My granddaughter, Lauren, read me a story this morning, about the devastating tornado of 2011 that struck Joplin, Missouri. “The Evil Swirling Darkness” is a narrative of a family that lived through that twister. One of the three children was on the way home with his Aunt, Uncle and cousin when it hit. The truck they were driving in was badly damaged, and their home was completely destroyed, but they made it though the deadliest tornado that our country had seen in sixty years. In spite of the fact that the entire family survived, I’m sure that life has never been quite the same for them. The recognition of “what could have been lost” probably dances through their minds everyday. I suppose that, for them, the “little things” became the really big things. I cried because I can’t imagine not knowing if my children or grandchildren were safe. The emotion was so powerful that I had to sit with God for a few moments just to pull myself together.
There are things that are “the big moments”: births, weddings, graduations, birthday parties, trips, celebrations, holidays. Those tend to be days or events that we plan and spend a lot of energy (and sometimes money) on trying to “get right”. I’ve often heard people say that they invested so much time planning something that when they finally got there, they were so exhausted or worried that they didn’t enjoy it. The “moments of the experience” were lost in the planning of it. Last year when my daughter, Erin, created a vacation for us in Italy, we did a LOT of planning. In spite of that we had language barriers that we didn’t prepare enough for, and more than our share of times when we were lost. Nonetheless, we walked away with memories that we’ll always have with us and, now that we can laugh about it, an adventure that we shared together, through “thick and thin”.

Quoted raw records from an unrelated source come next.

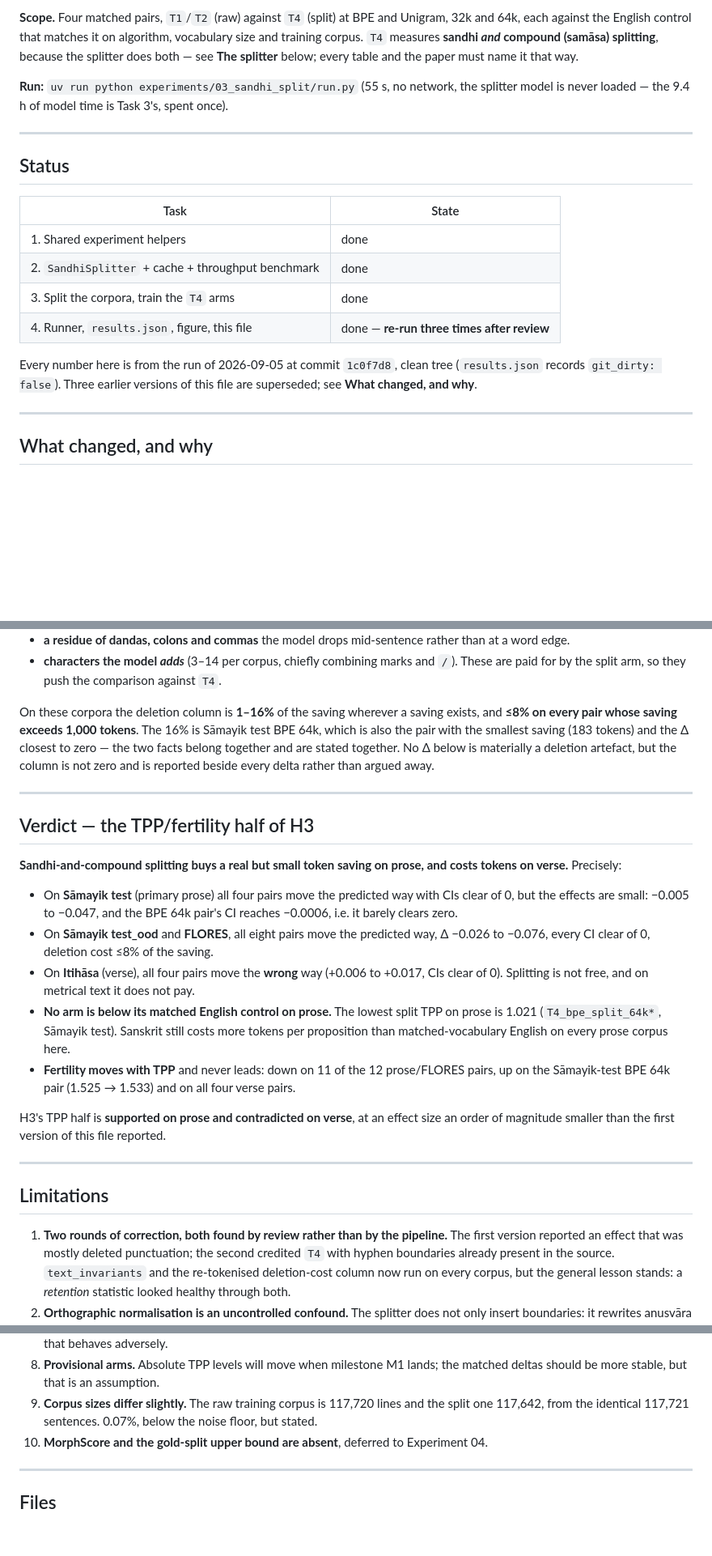
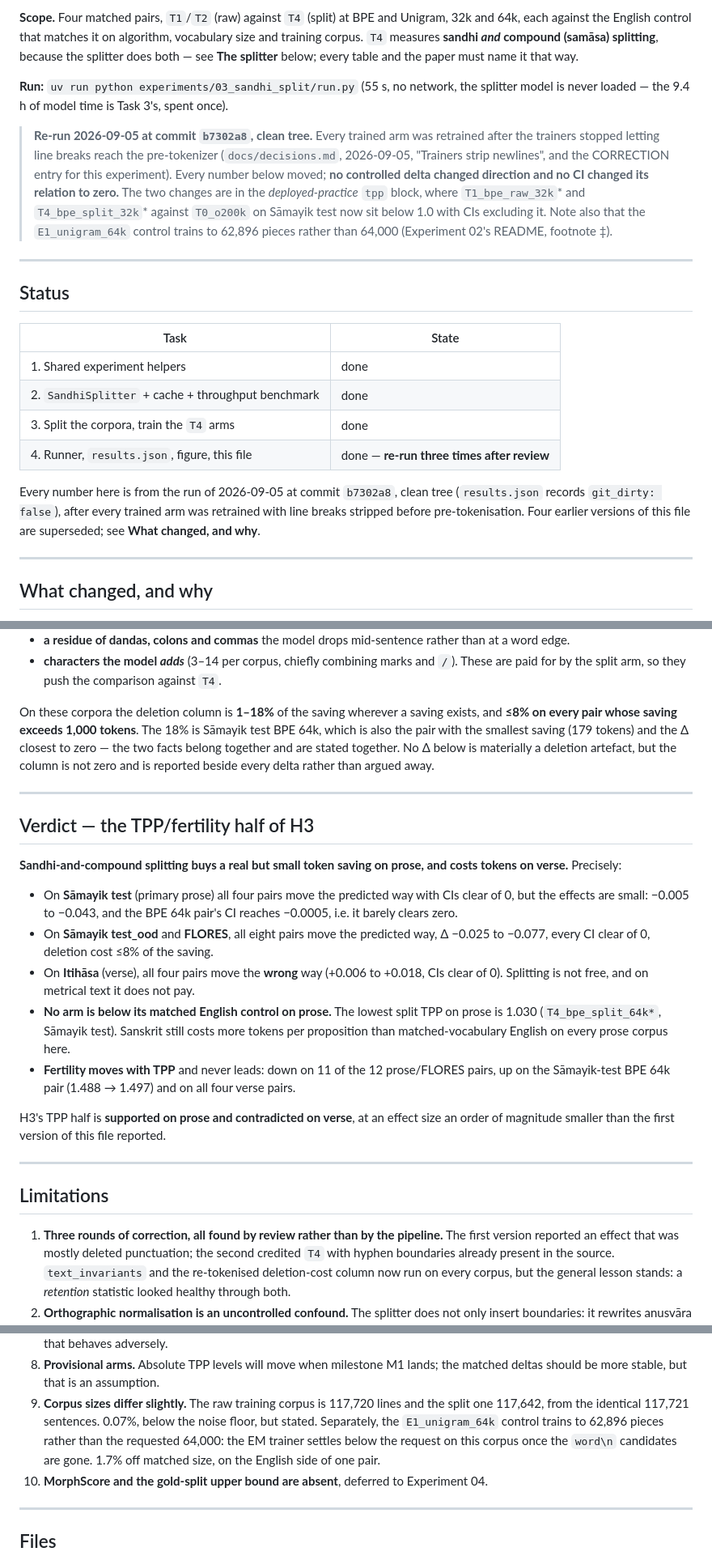
Before and after one commit to DS436/sanskrit-token, a Markdown page: experiments/03_sandhi_split/README.md, 3 parts joined by grey strips. Shown at 81% size. Drawn GitHub-style; blank space fills up the shorter version.

```diff
--- a/experiments/03_sandhi_split/README.md
+++ b/experiments/03_sandhi_split/README.md
@@ -32,6 +32,16 @@ that way.
 **Run:** `uv run python experiments/03_sandhi_split/run.py` (55 s, no network, the splitter
 model is never loaded — the 9.4 h of model time is Task 3's, spent once).
 
+> **Re-run 2026-09-05 at commit `b7302a8`, clean tree.** Every trained arm was retrained
+> after the trainers stopped letting line breaks reach the pre-tokenizer
+> (`docs/decisions.md`, 2026-09-05, "Trainers strip newlines", and the CORRECTION entry for
+> this experiment). Every number below moved; **no controlled delta changed direction and
+> no CI changed its relation to zero.** The two changes are in the *deployed-practice*
+> `tpp` block, where `T1_bpe_raw_32k`* and `T4_bpe_split_32k`* against `T0_o200k` on
+> Sāmayik test now sit below 1.0 with CIs excluding it. Note also that the
+> `E1_unigram_64k` control trains to 62,896 pieces rather than 64,000 (Experiment 02's
+> README, footnote ‡).
+
 ---
 
 ## Status
@@ -43,8 +53,9 @@ model is never loaded — the 9.4 h of model time is Task 3's, spent once).
 | 3. Split the corpora, train the `T4` arms | done |
 | 4. Runner, `results.json`, figure, this file | done — **re-run three times after review** |
 
-Every number here is from the run of 2026-09-05 at commit `1c0f7d8`, clean tree
-(`results.json` records `git_dirty: false`). Three earlier versions of this file are
+Every number here is from the run of 2026-09-05 at commit `b7302a8`, clean tree
+(`results.json` records `git_dirty: false`), after every trained arm was retrained with
+line breaks stripped before pre-tokenisation. Four earlier versions of this file are
 superseded; see **What changed, and why**.
 
 ---
@@ -236,9 +257,9 @@ Attached punctuation and hyphens are now safe. What remains, in order of size:
 - **characters the model *adds*** (3–14 per corpus, chiefly combining marks and `/`). These
   are paid for by the split arm, so they push the comparison against `T4`.
 
-On these corpora the deletion column is **1–16%** of the saving wherever a saving exists, and
-**≤8% on every pair whose saving exceeds 1,000 tokens**. The 16% is Sāmayik test BPE 64k,
-which is also the pair with the smallest saving (183 tokens) and the Δ closest to zero — the
+On these corpora the deletion column is **1–18%** of the saving wherever a saving exists, and
+**≤8% on every pair whose saving exceeds 1,000 tokens**. The 18% is Sāmayik test BPE 64k,
+which is also the pair with the smallest saving (179 tokens) and the Δ closest to zero — the
 two facts belong together and are stated together. No Δ below is materially a deletion
 artefact, but the column is not zero and is reported beside every delta rather than argued
 away.
@@ -251,17 +272,17 @@ away.
 on verse.** Precisely:
 
 - On **Sāmayik test** (primary prose) all four pairs move the predicted way with CIs clear of
-  0, but the effects are small: −0.005 to −0.047, and the BPE 64k pair's CI reaches −0.0006,
+  0, but the effects are small: −0.005 to −0.043, and the BPE 64k pair's CI reaches −0.0005,
   i.e. it barely clears zero.
-- On **Sāmayik test_ood** and **FLORES**, all eight pairs move the predicted way, Δ −0.026 to
-  −0.076, every CI clear of 0, deletion cost ≤8% of the saving.
-- On **Itihāsa** (verse), all four pairs move the **wrong** way (+0.006 to +0.017, CIs clear
+- On **Sāmayik test_ood** and **FLORES**, all eight pairs move the predicted way, Δ −0.025 to
+  −0.077, every CI clear of 0, deletion cost ≤8% of the saving.
+- On **Itihāsa** (verse), all four pairs move the **wrong** way (+0.006 to +0.018, CIs clear
   of 0). Splitting is not free, and on metrical text it does not pay.
 - **No arm is below its matched English control on prose.** The lowest split TPP on prose is
-  1.021 (`T4_bpe_split_64k*`, Sāmayik test). Sanskrit still costs more tokens per proposition
+  1.030 (`T4_bpe_split_64k*`, Sāmayik test). Sanskrit still costs more tokens per proposition
   than matched-vocabulary English on every prose corpus here.
 - **Fertility moves with TPP** and never leads: down on 11 of the 12 prose/FLORES pairs, up
-  on the Sāmayik-test BPE 64k pair (1.525 → 1.533) and on all four verse pairs.
+  on the Sāmayik-test BPE 64k pair (1.488 → 1.497) and on all four verse pairs.
 
 H3's TPP half is **supported on prose and contradicted on verse**, at an effect size an order
 of magnitude smaller than the first version of this file reported.
@@ -270,7 +291,7 @@ of magnitude smaller than the first version of this file reported.
 
 ## Limitations
 
-1. **Two rounds of correction, both found by review rather than by the pipeline.** The first
+1. **Three rounds of correction, all found by review rather than by the pipeline.** The first
    version reported an effect that was mostly deleted punctuation; the second credited `T4`
    with hyphen boundaries already present in the source. `text_invariants` and the
    re-tokenised deletion-cost column now run on every corpus, but the general lesson stands:
@@ -298,6 +319,9 @@ of magnitude smaller than the first version of this file reported.
    deltas should be more stable, but that is an assumption.
 9. **Corpus sizes differ slightly.** The raw training corpus is 117,720 lines and the split one
    117,642, from the identical 117,721 sentences. 0.07%, below the noise floor, but stated.
+   Separately, the `E1_unigram_64k` control trains to 62,896 pieces rather than the requested
+   64,000: the EM trainer settles below the request on this corpus once the `word\n`
+   candidates are gone. 1.7% off matched size, on the English side of one pair.
 10. **MorphScore and the gold-split upper bound are absent**, deferred to Experiment 04.
 
 ---
```
Also changed, not shown: other parts of experiments/03_sandhi_split/README.md (+59 -49 lines).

Larry and I took Lauren to Manhattan this past weekend to celebrate her tenth birthday. We’ll do the same thing when Ethan turns ten in a year-and-a-half. It’s a plan I’ve had for years, but I can’t take credit for it. Two of my friends also give their grandchildren “experiences” for milestone birthdays. I love that. There are so many “things” in our lives that take so much time away from being in the moment. Too many of us have lost the joy of “life together” because it’s been replaced with possessions that keep us busy. In contrast, spending time together talking, exploring, learning and laughing creates memories that build a life of love, a life filled with what really matters.
We took the bus to the city and, while we were on the road, talked about what we would do and see. Lauren smiles a lot. She radiates joy in a way that I’ve rarely seen, and that makes her so much fun to be with. We checked into the hotel and began the adventure. One of our first stops was a restaurant where she was sprinkled with “pixy dust” and wore fairy wings while we ate lunch. Seeing her sheer joy at the simple things, not just the “big” things, makes me so happy. She texted her Mom regularly because she wanted to share with her the experience she was having. She danced in the water in Central Park and fell in love with a horse named “Harry” who took us on a carriage ride. These pre-teen moments will pass too quickly whether I like it or not. I want to make time for them now.

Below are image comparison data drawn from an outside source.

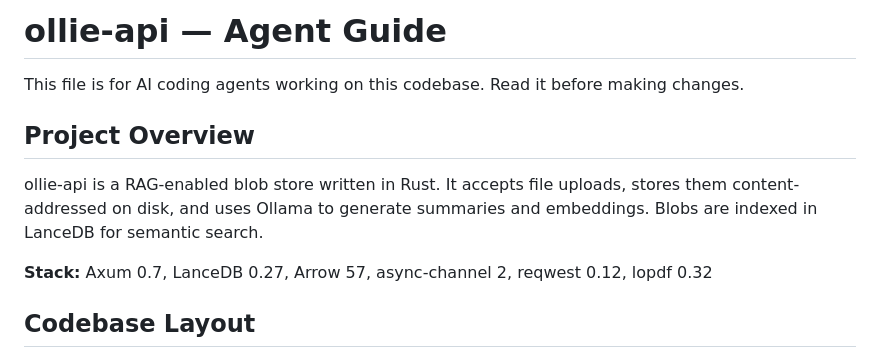
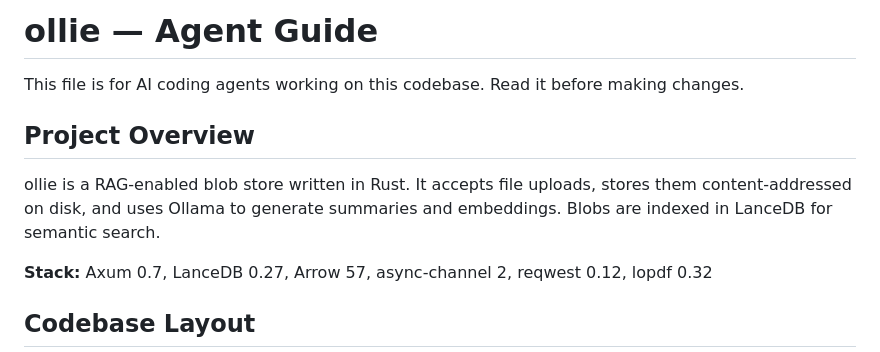
Before and after one commit to olliefms/ollie, a Markdown page: AGENTS.md, the part around the change. Rendered like a GitHub page.

```diff
--- a/AGENTS.md
+++ b/AGENTS.md
@@ -1,10 +1,10 @@
-# ollie-api — Agent Guide
+# ollie — Agent Guide
 
 This file is for AI coding agents working on this codebase. Read it before making changes.
 
 ## Project Overview
 
-ollie-api is a RAG-enabled blob store written in Rust. It accepts file uploads, stores them content-addressed on disk, and uses Ollama to generate summaries and embeddings. Blobs are indexed in LanceDB for semantic search.
+ollie is a RAG-enabled blob store written in Rust. It accepts file uploads, stores them content-addressed on disk, and uses Ollama to generate summaries and embeddings. Blobs are indexed in LanceDB for semantic search.
 
 **Stack:** Axum 0.7, LanceDB 0.27, Arrow 57, async-channel 2, reqwest 0.12, lopdf 0.32
 
```
Also changed, not shown: README.md (+5 -5 lines).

Yesterday, we took a ferry ride to see The Statue of Liberty. I looked at that statue with awe and respect for all that’s been sacrificed for our freedom. As we sailed past the hallowed ground where the twin towers once stood, I thought about those who died as a result of the September 11 attacks. I remembered where I was on that day, fourteen years ago. I recognized how darned much I take for granted everyday; how many “moments” I let slip through my hands.
Lauren chose to spend the last hour of her trip taking over a hundred photos in the Lego store because she just knew that her brother, Ethan, would love to see these. Even in her short trip, she thought a lot about him. We laughed in the bus on the way home and laughed even harder once we were in our own car. We pretended that Larry was our taxi driver and we used our “New York voices” to ask questions like “why aren’t there any tall buildings here?” and “why is it SO quiet?” We crammed a lot of living and laughter into those sixty hours.
I want to hold on to each moment, just like I wanted to with Sara and Erin and just like I will with Ethan. I want to freeze-frame each second. I want to memorize each time she reached for my hand or smiled or laughed or was in awe.
I love to hear my grandchildren tell me stories, about school, about soccer, about friends, about life. I love questions, even the ones I can’t’ answer or have to figure out HOW to answer. It reminds me of when Sara and Erin were little. Almost four decades have passed since I became a mother, and those years seem to have flown by in a heartbeat. A few weeks ago, Sara and I watched the movie, “The Second Best Exotic Marigold Hotel”. It was a beautiful film, but also a bit sad, because it was about folks entering the twilight years of their lives, facing the certainty of not much time left. For all of us, time will be gone in a “blink of an eye”. There are no “do overs”. This is it- this moment in which I write to tell you my stories of love and pain, of hope and failing, of faith and falling down, and of laughter, peace and joy.
As I write this, I think of how blessed I am to have had this past weekend with my husband and granddaughter. I think about how fragile and fleeting life is. I think about holding Lauren’s small hand in mine as we walk down the street. These are the moments that I hope stay etched in my mind forever.
I am so grateful.
I am so blessed to walk this life.
Thank you God for all I have. Thank you for the family I love so much, for the chance to experience life, for the tears that spill down my cheeks, as I write this, because my heart is so filled up.
Making time for what matters most. That’s really all we have, isn’t it?
©2015 Peace Full Home
p.s. from “The Checklist from Z to A”: #27. Learn to forgive; especially yourself…..